Fitz-Gerald said he saved the dogs from severe illnesses that would have resulted in death and cannot return them to an elderly couple unable to provide them with proper care.

“I don’t want the court case to go away,” he said. “I want to shed the light of day on this situation. I want to shed light on the problem so other people don’t fall into this same morass. The dogs and the cats deserve to be cared for. That’s all I’m interested in.”

Page said he agreed to allow For the Love of Dogs to take Princess and Regis to a veterinarian, but he did not surrender either of the dogs and did not sign paperwork transferring their ownership.

Updates on the rescue group’s Facebook page complete with video clips show both dogs appearing to be severely ill. Princess is shown lying motionless with matted, yellowed fur. Fitz-Gerald had them taken to Quartet Veterinary Specialty and Emergency Hospital in Cary for treatment.

Fitz-Gerald said both dogs had heartworms, which can be fatal if untreated.

Princess had the tick-borne disease ehrlichia and a urinary tract infection, was severely dehydrated and had “live fire ants and other bugs crawling around” in her fur, according to Dawn Tucker, For the Love of Dogs’ rescue coordinator.

“She is not sedated in this video,” Tucker wrote in a post to the group’s Facebook page, For The Love of Dogs NC. “She’s barely able to stand and has had a seizure earlier today. She is only two years old. This is beyond sad.”

Regis suffered from a high fever and had difficulty walking in addition to having matted fur and parasites, according to the rescue group.

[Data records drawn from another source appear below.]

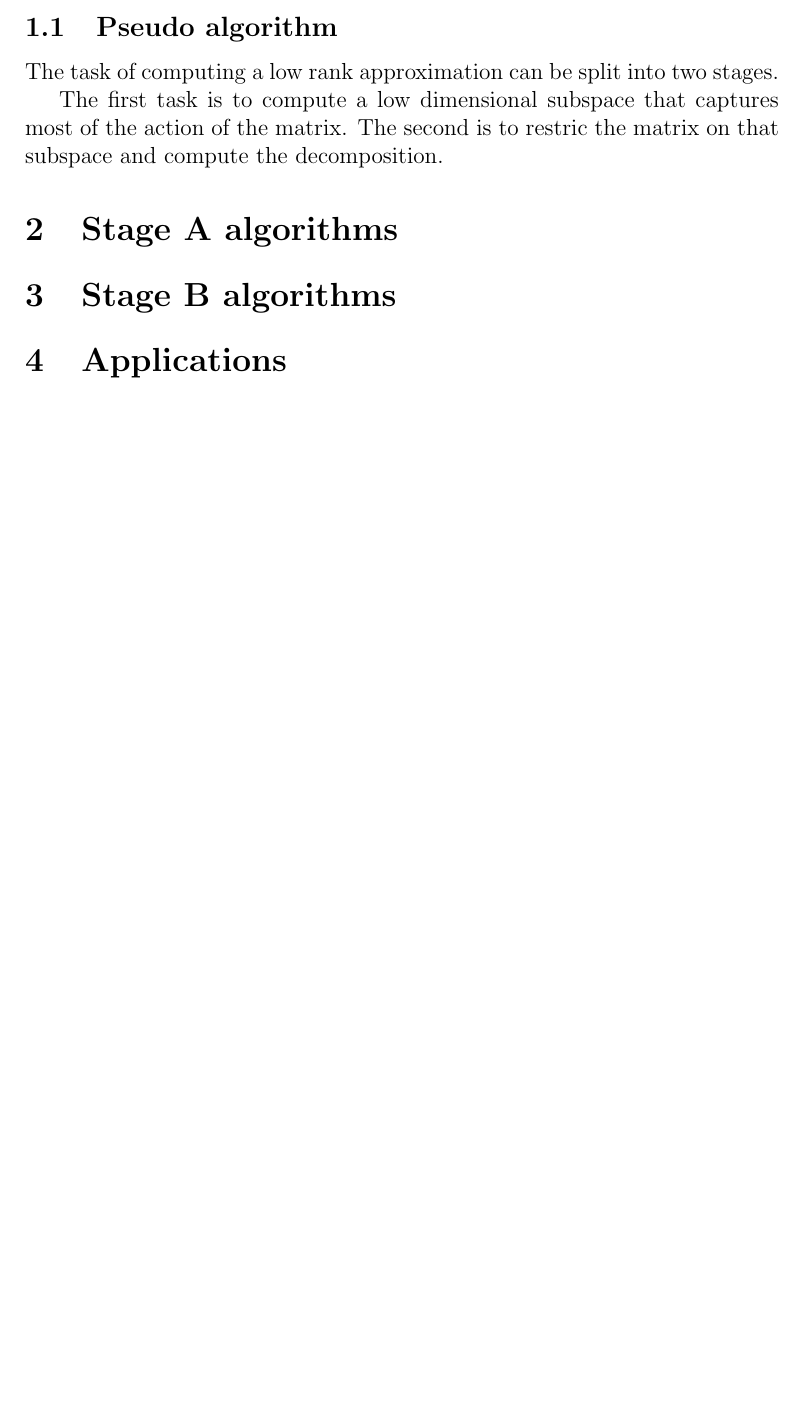
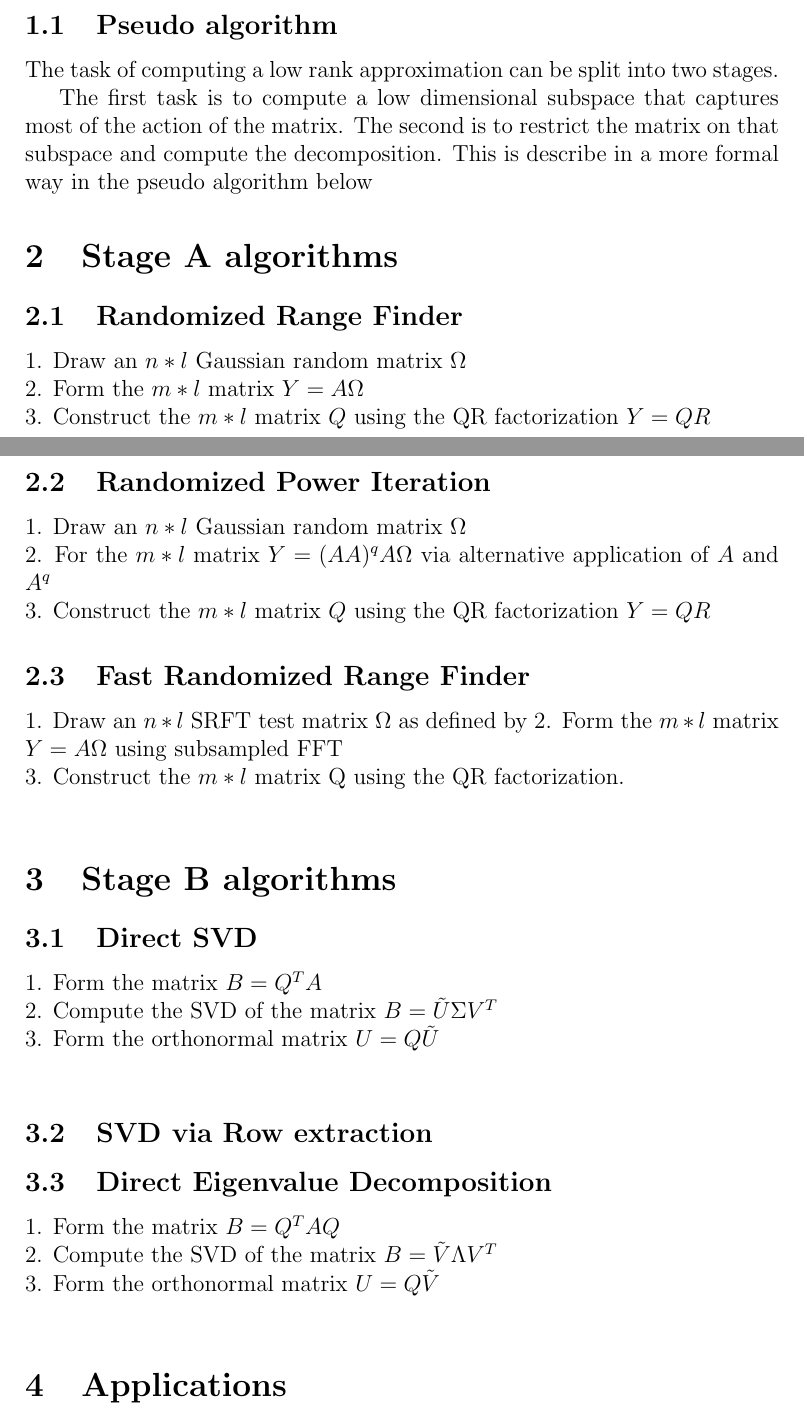
Before and after one commit to NelleV/COPRE, a LaTeX paper (docs/rapports/Varoquaux_randomized_decomposition.tex): part of page 2 of 3 before the commit and two parts of pages 2 and 3 of 4 after it, the two joined at a grey line, cut so that both start at the same text, the shorter picture padded with empty space. Compiled offline with pdfLaTeX.

Commit message:
Added gitignore - added more algorithms to the article

```diff
--- a/docs/rapports/Varoquaux_randomized_decomposition.tex
+++ b/docs/rapports/Varoquaux_randomized_decomposition.tex
@@ -40,12 +43,52 @@ effectiveness beside.
 The task of computing a low rank approximation can be split into two stages.
 
 The first task is to compute a low dimensional subspace that captures most of
-the action of the matrix. The second is to restric the matrix on that subspace
-and compute the decomposition.
+the action of the matrix. The second is to restrict the matrix on that subspace
+and compute the decomposition. This is describe in a more formal way in the
+pseudo algorithm below
+
+
 
 \section{Stage A algorithms}
 
+\subsection{Randomized Range Finder}
+
+1. Draw an $n * l$ Gaussian random matrix $\Omega$ \\
+2. Form the $m * l$ matrix $Y = A \Omega$ \\
+3. Construct the $m * l$ matrix $Q$ using the QR factorization $Y = QR$
+
+\subsection{Randomized Power Iteration}
+
+1. Draw an $n * l$ Gaussian random matrix $\Omega$ \\
+2. For the $m * l$ matrix $Y = (AA)^qA\Omega$ via alternative application of
+$A$ and $A^q$ \\
+3. Construct the $m * l$ matrix $Q$ using the QR factorization $Y = QR$
+
+
+\subsection{Fast Randomized Range Finder}
+
+1. Draw an $n * l$ SRFT test matrix $\Omega$ as defined by % FIXME \\
+2. Form the $m * l$ matrix $Y = A \Omega$ using subsampled FFT \\
+3. Construct the $m *l$ matrix Q using the QR factorization. \\
+
+
 \section{Stage B algorithms}
+
+\subsection{Direct SVD}
+
+% Algo
+1. Form the matrix $B = Q^T A$ \\
+2. Compute the SVD of the matrix $ B = \tilde{U}\Sigma V^T$ \\
+3. Form the orthonormal matrix $U = Q \tilde{U}$ \\
+
+\subsection{SVD via Row extraction}
+
+\subsection{Direct Eigenvalue Decomposition}
+% Algo
+1. Form the matrix $B = Q^T A Q$ \\
+2. Compute the SVD of the matrix $ B = \tilde{V}\Lambda V^T$ \\
+3. Form the orthonormal matrix $U = Q \tilde{V}$ \\
+
 
 \section{Applications}
 \subsection{A large dense matrix}
```
Also changed, not shown: docs/rapports/Varoquaux_randomized_decomposition.tex (3 more changed lines), 1 other file.
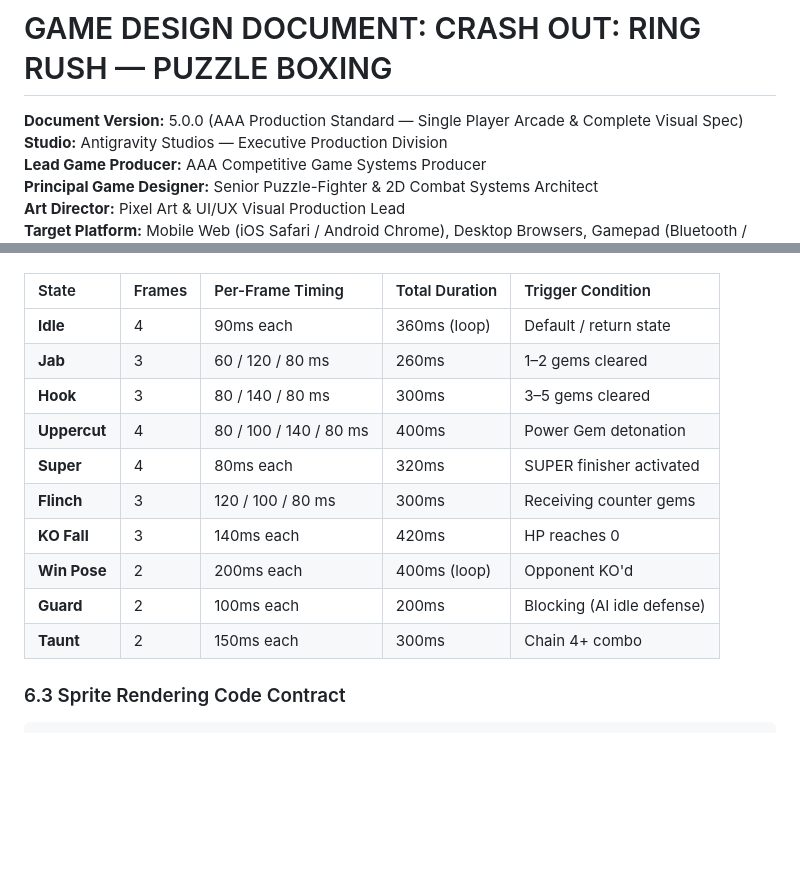
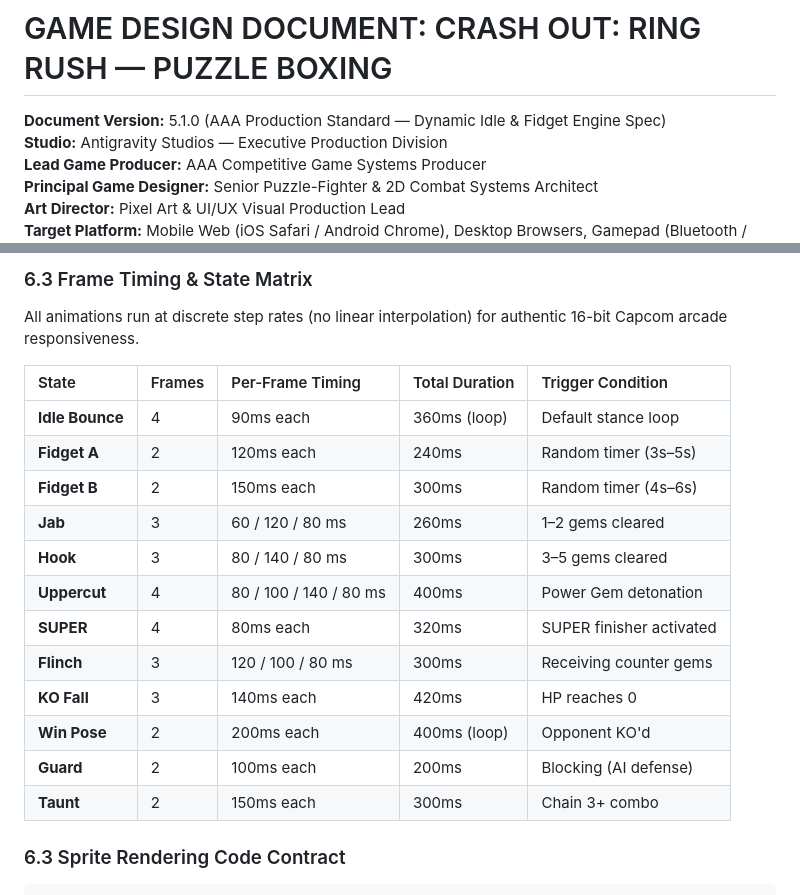
Before and after one commit to officebeats/beats-social-media-boxer-game, a Markdown page: GDD.md, 2 parts joined by grey strips. Rendered like a GitHub page; blank space fills up the shorter version.

```diff
--- a/GDD.md
+++ b/GDD.md
@@ -1,6 +1,6 @@
 # GAME DESIGN DOCUMENT: CRASH OUT: RING RUSH — PUZZLE BOXING
 
-**Document Version:** 5.0.0 (AAA Production Standard — Single Player Arcade & Complete Visual Spec)
+**Document Version:** 5.1.0 (AAA Production Standard — Dynamic Idle & Fidget Engine Spec)
 **Studio:** Antigravity Studios — Executive Production Division
 **Lead Game Producer:** AAA Competitive Game Systems Producer
 **Principal Game Designer:** Senior Puzzle-Fighter & 2D Combat Systems Architect
@@ -1049,16 +1069,21 @@ All animations run at discrete step rates (no interpolation) for the classic arc
+### 6.3 Frame Timing & State Matrix
+
+All animations run at discrete step rates (no linear interpolation) for authentic 16-bit Capcom arcade responsiveness.
 
 | State | Frames | Per-Frame Timing | Total Duration | Trigger Condition |
 | :--- | :--- | :--- | :--- | :--- |
-| **Idle** | 4 | 90ms each | 360ms (loop) | Default / return state |
+| **Idle Bounce** | 4 | 90ms each | 360ms (loop) | Default stance loop |
+| **Fidget A** | 2 | 120ms each | 240ms | Random timer (3s–5s) |
+| **Fidget B** | 2 | 150ms each | 300ms | Random timer (4s–6s) |
 | **Jab** | 3 | 60 / 120 / 80 ms | 260ms | 1–2 gems cleared |
 | **Hook** | 3 | 80 / 140 / 80 ms | 300ms | 3–5 gems cleared |
 | **Uppercut** | 4 | 80 / 100 / 140 / 80 ms | 400ms | Power Gem detonation |
-| **Super** | 4 | 80ms each | 320ms | SUPER finisher activated |
+| **SUPER** | 4 | 80ms each | 320ms | SUPER finisher activated |
 | **Flinch** | 3 | 120 / 100 / 80 ms | 300ms | Receiving counter gems |
 | **KO Fall** | 3 | 140ms each | 420ms | HP reaches 0 |
 | **Win Pose** | 2 | 200ms each | 400ms (loop) | Opponent KO'd |
-| **Guard** | 2 | 100ms each | 200ms | Blocking (AI idle defense) |
-| **Taunt** | 2 | 150ms each | 300ms | Chain 4+ combo |
+| **Guard** | 2 | 100ms each | 200ms | Blocking (AI defense) |
+| **Taunt** | 2 | 150ms each | 300ms | Chain 3+ combo |
 
 ### 6.3 Sprite Rendering Code Contract
 
```
Also changed, not shown: other parts of GDD.md (+46 -26 lines).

Asked about the dogs’ condition, Page disputed Fitz-Gerald’s claims and said he has veterinary records showing “all their shots are up to date through February of 2018.”

“He’s done this in a vindictive sort of way,” Page said. “He was going to do a service for us, and I wish he had been stopped. These dogs were not whatever he says; it’s not true.”

Fitz-Gerald said videos of the dogs on Facebook and records from the veterinary specialists who treated them show that they were on the verge of death.

“I simply want to help the dogs,” he said. “I have no interest in attacking this couple. I wouldn’t know them if they walked in the house right now. But the dogs are paying the price, and I simply want to intervene in this. I’m sorry for them, but the dogs don’t need to pay the price with their lives. They need to be given every chance medically to live.”

Page said the purebred Great Pyrenees dogs are worth $3,000, noting he “hate(s) to say cash value on a dog” and he and his wife want them returned. He says Fitz-Gerald’s offer to help treat Princess’ illness turned into a crime when he refused to give the dogs back.

“They left here for a purpose,” Page said of the dogs. “We thought that we could trust the man, but the man is a thief.”

Fitz-Gerald said Princess and Regis are still recovering from serious illnesses, and he cannot in good conscience expose the animals to neglect by returning them to Page.

“I’m very sorry for the people, but they didn’t do right by the dogs,” he said. “That’s the bottom line. The dogs are paying the price for their inability to care for them.”

Fitz-Gerald received a $1,500 unsecured bond on the felony charge, and attorney Will Farris accompanied him to his first appearance Tuesday morning in Nash County District Court.

The next hearing in the case is scheduled for Oct. 5 in Nashville.